The Cambridge History of American Poetry offers a comprehensive exploration of the development of American poetic traditions from their beginnings until the end of the twentieth century. Bringing together the insights of fifty distinguished scholars, this literary history emphasizes the complex roles that poetry has played in American cultural and intellectual life, detailing the variety of ways in which both public and private forms of poetry have met the needs of different communities at different times.
The Oxford Handbook of Nineteenth-Century American Literature is thus both critically incisive and sharply practical, inviting attention to how readers read, how critics critique, and how interpreters interpret. It offers forceful strategies for rethinking protest novels, women's writing, urban literature, slave narratives, and popular fiction, just to name a few of the wide array of topics and genres covered. This volume, rather than surveying established ideas in studies of nineteenth-century American literature, registers what is happening now and anticipates what will shape the field's future.
The Encyclopedia of American Cultural and Intellectual History surveys the richly layered dimensions of American life in a format that clarifies the many issues, ideas, movements and places that constitute the American experience. How is the West defined as a cultural region? What did the notions of "secession" and "union" mean to Americans living in the 1860s? How does Disney pervade and influence perceptions about America today?
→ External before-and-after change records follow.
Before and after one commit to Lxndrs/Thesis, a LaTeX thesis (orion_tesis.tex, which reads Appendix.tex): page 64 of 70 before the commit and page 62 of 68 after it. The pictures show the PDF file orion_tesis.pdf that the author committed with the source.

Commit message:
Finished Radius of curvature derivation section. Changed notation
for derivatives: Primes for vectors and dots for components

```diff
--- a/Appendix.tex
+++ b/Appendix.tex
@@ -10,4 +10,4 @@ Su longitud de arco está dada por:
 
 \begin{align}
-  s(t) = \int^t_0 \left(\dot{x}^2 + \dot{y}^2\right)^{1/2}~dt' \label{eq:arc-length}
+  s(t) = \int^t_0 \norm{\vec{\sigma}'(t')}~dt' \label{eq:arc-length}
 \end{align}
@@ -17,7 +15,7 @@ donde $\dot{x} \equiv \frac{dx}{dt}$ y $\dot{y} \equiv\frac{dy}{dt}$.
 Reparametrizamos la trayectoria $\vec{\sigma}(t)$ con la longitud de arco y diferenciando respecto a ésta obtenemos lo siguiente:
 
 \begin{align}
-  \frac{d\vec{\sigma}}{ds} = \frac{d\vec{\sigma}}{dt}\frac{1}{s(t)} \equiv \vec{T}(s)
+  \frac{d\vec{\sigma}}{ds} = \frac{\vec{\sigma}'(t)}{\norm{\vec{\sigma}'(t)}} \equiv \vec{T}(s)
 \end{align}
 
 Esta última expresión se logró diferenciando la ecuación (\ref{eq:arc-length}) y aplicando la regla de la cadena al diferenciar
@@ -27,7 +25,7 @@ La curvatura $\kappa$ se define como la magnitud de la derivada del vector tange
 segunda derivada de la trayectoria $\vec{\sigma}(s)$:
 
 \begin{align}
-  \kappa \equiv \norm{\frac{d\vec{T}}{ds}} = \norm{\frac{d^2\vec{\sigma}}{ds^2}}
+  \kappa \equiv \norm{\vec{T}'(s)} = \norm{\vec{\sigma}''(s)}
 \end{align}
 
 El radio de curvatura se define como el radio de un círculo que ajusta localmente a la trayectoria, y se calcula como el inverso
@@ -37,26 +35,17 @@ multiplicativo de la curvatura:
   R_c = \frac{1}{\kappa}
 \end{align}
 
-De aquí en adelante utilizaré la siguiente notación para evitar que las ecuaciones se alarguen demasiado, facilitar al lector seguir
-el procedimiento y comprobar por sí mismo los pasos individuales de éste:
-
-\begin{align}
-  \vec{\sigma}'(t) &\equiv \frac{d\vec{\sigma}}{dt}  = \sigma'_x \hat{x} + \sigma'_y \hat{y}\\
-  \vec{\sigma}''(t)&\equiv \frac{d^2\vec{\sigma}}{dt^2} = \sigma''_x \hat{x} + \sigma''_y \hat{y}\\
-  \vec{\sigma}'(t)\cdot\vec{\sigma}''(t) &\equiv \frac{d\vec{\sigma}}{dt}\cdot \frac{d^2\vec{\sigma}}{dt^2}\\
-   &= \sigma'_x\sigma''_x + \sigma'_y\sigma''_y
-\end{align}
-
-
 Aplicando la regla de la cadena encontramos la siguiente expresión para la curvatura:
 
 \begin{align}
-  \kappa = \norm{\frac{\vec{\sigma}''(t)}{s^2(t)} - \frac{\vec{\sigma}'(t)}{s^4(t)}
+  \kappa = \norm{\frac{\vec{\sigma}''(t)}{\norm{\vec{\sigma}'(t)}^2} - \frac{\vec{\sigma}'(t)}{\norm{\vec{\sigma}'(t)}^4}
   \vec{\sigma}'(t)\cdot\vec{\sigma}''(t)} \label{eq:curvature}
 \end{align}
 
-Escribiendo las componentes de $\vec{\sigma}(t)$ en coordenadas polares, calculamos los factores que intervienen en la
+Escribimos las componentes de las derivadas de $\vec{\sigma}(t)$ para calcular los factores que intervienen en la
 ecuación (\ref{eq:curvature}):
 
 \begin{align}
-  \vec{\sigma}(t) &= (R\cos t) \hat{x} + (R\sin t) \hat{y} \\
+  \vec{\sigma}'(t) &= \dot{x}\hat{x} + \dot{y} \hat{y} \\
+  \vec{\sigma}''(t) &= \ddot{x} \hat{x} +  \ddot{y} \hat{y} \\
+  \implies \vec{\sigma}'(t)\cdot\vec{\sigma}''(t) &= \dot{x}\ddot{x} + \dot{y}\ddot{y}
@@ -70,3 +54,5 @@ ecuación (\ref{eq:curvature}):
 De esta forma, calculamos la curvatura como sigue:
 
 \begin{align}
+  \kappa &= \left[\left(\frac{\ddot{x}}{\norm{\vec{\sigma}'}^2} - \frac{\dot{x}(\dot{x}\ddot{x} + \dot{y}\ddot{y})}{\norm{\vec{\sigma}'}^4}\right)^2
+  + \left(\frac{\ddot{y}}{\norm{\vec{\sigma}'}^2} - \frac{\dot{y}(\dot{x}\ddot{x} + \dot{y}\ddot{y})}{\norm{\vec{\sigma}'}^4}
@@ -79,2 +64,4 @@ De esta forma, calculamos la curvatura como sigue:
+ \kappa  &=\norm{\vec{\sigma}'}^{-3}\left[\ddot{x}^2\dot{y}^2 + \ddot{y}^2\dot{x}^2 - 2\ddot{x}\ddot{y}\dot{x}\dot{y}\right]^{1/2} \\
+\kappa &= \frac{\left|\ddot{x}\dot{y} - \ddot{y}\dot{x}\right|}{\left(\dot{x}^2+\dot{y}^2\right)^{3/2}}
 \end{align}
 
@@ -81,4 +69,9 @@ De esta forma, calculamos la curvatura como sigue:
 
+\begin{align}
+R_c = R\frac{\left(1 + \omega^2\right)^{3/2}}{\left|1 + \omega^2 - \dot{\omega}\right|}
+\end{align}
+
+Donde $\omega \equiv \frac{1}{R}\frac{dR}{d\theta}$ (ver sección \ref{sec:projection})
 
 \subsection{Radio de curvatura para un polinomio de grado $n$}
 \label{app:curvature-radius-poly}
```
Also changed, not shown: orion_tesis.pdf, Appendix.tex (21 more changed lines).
In more than 200 articles written by scholars and enriched with illustrations, boxed biographies and documentary excerpts from primary sources, American thought and culture is thoroughly explored. The Encyclopedia covers not only historic periods such as the Colonial era and the Reagan era, but also looks at cultural groups such as the working class and cultural institutions and forms such as the university and cinema.
Over twenty-nine chapters, this handbook illustrates how women's and gender history can shape how we view the past, looking at how gender influenced people's lives as they participated in migration, colonialism, trade, warfare, artistic production, and community building. Theoretically cutting edge,each chapter is alive with colorful historical characters, from young Chicanas transforming urban culture, to free women of color forging abolitionist doctrines, Asian migrant women defending the legitimacy of their marriages, and transwomen fleeing incarceration.
The essays, which feature academic scholars and poets alike, address questions of literary history, the textual interplay between author and narrator, and race and poetic influence. The volume as a whole reveals the mutual engagement with a matrix of shared ideas, contradictions, and languages to expose how Whitman influenced African American literary production as well as how African American Studies brings to bear new questions and concerns for evaluating Whitman.
Volume 3 of A History of the Book in America narrates the emergence of a national book trade in the nineteenth century, as changes in manufacturing, distribution, and publishing conditioned, and were conditioned by, the evolving practices of authors and readers. Chapters trace the ascent of the "industrial book--a manufactured product arising from the gradual adoption of new printing, binding, and illustration technologies and encompassing the profusion of nineteenth-century printed materials--which relied on nationwide networks of financing, transportation, and communication. In tandem with increasing educational opportunities and rising literacy rates, the industrial book encouraged new sites of reading; gave voice to diverse communities of interest through periodicals, broadsides, pamphlets, and other printed forms; and played a vital role in the development of American culture.
In Gotham, Edwin G. Burrows and Mike Wallace have produced a monumental work of history, one that ranges from the Indian tribes that settled in and around the island of Manna-hata, to the consolidation of the five boroughs into Greater New York in 1898. It is an epic narrative, a story as vast and as varied as the city it chronicles, and it underscores that the history of New York is the story of our nation.